@dawoodman71 2015-07-21 22:12:26

Very simple solution. Thanks!

@martinedwards 2015-09-24 15:19:31

Great stuff. I wonder how the second line sets the expiry time when it's not passed in?

@Mark Baker 2015-09-24 15:21:53

@martinedwards The second line doesn't set any expiry time.... it's set for the duration of the request; in exactly the same way that a cookie value passed in with a request from a browser exists for the duration of the request

@Shan 2015-11-23 07:52:55

@MarkBaker Simple Solution !! Thanks a lot

@Pratik 2015-12-09 04:36:34

You mean to say. to access cookie value , Page(php file) needs to be accessed twice. 1st time to set cookie, and 2nd time to access the set cookie.
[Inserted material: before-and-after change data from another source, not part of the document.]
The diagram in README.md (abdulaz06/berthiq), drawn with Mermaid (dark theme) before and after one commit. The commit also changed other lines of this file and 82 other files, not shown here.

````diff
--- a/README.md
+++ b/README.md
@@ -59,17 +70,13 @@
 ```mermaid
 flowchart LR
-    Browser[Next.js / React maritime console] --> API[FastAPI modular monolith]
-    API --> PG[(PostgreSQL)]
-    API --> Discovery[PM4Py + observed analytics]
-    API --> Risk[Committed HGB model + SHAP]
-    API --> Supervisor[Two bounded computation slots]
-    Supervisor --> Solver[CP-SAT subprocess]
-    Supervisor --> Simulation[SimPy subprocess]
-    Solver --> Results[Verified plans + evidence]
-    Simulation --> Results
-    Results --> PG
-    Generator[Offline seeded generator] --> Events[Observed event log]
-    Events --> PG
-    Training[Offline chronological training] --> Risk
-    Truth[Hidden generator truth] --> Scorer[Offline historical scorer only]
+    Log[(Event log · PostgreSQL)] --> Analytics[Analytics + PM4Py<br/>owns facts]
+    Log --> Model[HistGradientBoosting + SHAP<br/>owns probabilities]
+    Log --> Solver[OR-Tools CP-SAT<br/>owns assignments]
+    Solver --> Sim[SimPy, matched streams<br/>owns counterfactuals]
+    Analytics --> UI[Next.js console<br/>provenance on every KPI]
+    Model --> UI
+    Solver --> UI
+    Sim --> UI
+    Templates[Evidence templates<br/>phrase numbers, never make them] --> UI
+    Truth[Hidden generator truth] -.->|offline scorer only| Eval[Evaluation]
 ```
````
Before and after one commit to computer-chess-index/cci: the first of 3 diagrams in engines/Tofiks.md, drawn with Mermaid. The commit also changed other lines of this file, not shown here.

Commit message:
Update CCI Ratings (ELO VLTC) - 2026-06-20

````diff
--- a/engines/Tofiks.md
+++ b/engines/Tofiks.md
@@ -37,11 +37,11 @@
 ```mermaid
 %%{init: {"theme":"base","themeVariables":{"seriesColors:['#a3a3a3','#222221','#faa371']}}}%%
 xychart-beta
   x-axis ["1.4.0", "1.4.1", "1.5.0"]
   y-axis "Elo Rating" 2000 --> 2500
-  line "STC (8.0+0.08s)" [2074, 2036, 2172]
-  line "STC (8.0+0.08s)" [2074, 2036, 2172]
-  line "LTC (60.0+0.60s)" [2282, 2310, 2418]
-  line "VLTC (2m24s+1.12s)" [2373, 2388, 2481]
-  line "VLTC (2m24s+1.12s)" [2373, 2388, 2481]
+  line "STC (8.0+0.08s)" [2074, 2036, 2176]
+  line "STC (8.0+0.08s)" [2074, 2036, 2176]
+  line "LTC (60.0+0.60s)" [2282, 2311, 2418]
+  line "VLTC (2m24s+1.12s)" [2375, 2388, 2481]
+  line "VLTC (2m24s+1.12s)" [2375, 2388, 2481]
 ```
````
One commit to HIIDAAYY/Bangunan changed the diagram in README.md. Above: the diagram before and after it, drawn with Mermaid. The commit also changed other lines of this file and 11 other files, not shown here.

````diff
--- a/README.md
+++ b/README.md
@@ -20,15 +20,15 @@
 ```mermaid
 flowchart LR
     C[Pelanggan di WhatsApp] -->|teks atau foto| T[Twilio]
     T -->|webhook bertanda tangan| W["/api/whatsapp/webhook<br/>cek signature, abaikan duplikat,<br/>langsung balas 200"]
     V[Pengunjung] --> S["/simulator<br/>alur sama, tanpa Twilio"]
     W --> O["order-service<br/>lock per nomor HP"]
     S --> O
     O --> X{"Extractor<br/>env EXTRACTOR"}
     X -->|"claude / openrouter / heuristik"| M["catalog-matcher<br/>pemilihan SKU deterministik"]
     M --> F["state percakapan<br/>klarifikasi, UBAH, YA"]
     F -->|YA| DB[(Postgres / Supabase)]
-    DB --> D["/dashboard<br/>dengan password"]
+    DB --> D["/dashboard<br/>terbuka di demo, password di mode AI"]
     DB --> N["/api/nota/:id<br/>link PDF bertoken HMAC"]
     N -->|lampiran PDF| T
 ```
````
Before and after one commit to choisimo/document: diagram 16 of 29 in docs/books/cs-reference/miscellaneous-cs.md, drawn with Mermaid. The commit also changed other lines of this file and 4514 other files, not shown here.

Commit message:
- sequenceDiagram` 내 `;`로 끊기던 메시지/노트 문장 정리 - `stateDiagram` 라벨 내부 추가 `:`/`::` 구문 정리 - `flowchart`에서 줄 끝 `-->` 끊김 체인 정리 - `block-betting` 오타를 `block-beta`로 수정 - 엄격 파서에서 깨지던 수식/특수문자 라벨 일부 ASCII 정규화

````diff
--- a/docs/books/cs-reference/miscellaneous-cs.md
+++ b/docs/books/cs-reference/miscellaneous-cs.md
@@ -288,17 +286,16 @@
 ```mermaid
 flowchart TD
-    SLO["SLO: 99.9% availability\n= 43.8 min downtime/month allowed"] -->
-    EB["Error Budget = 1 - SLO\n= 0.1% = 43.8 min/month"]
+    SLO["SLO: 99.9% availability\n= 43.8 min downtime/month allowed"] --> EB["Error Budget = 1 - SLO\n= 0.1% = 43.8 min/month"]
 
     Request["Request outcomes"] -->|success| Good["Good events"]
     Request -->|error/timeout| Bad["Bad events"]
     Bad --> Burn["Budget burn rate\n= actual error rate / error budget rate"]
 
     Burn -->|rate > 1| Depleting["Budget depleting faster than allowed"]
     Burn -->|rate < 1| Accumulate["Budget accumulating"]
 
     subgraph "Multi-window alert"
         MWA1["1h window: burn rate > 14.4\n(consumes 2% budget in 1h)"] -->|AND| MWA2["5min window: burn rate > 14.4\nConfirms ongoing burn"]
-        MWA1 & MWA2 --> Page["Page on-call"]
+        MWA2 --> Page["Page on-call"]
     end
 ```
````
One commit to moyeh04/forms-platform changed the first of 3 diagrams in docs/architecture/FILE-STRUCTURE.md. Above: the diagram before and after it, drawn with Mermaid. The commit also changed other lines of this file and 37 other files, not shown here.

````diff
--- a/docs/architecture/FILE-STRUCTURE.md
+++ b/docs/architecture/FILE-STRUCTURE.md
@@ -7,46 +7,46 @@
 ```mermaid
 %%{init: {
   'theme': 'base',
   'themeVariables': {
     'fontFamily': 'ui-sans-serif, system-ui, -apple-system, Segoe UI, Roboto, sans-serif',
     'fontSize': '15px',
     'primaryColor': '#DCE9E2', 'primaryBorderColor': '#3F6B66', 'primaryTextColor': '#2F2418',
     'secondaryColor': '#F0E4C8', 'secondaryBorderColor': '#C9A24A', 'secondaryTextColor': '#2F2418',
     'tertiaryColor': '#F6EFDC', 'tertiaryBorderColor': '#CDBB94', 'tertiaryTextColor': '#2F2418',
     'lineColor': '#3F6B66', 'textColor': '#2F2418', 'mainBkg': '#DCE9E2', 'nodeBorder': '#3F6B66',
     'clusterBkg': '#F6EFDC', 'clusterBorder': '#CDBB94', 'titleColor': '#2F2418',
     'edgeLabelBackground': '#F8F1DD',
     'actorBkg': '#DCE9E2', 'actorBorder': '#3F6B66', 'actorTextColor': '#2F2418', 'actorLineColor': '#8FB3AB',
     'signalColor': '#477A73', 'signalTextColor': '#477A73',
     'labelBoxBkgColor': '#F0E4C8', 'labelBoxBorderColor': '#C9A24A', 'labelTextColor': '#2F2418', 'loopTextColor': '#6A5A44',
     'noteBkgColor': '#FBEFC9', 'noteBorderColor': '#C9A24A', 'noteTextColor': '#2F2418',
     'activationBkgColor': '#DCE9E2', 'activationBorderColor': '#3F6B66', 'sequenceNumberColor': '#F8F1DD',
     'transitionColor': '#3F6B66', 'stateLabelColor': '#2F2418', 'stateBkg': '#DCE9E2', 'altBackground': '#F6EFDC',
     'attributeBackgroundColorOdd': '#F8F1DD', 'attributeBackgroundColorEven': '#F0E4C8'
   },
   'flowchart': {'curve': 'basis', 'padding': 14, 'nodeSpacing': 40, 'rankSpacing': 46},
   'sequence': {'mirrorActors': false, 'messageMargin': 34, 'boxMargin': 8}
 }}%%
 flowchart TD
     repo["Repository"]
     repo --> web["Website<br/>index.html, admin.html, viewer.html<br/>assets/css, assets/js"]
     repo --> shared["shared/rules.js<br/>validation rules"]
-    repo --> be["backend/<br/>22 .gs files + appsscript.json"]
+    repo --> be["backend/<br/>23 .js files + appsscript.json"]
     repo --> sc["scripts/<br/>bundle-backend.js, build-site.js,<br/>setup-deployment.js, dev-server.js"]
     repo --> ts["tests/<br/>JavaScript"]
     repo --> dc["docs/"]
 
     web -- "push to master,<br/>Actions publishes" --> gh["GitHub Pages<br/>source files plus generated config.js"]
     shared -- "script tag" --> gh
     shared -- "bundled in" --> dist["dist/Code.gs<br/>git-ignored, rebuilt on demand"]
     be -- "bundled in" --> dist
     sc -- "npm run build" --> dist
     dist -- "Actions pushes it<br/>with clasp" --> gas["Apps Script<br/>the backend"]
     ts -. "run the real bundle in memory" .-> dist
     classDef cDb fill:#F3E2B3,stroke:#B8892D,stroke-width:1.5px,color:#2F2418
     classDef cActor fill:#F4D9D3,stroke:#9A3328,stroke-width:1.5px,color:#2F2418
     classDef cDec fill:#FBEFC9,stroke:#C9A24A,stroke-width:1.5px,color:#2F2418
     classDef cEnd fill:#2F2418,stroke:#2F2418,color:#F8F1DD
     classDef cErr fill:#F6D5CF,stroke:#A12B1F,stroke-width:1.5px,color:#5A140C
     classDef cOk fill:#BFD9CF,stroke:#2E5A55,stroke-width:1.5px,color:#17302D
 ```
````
Correct?

@Pratik 2015-12-09 04:59:39

Please elaborate difference between your answer and Jason McCreary's

@Isthar 2017-01-26 15:52:02

This is a bad practice as @witrin suggests later.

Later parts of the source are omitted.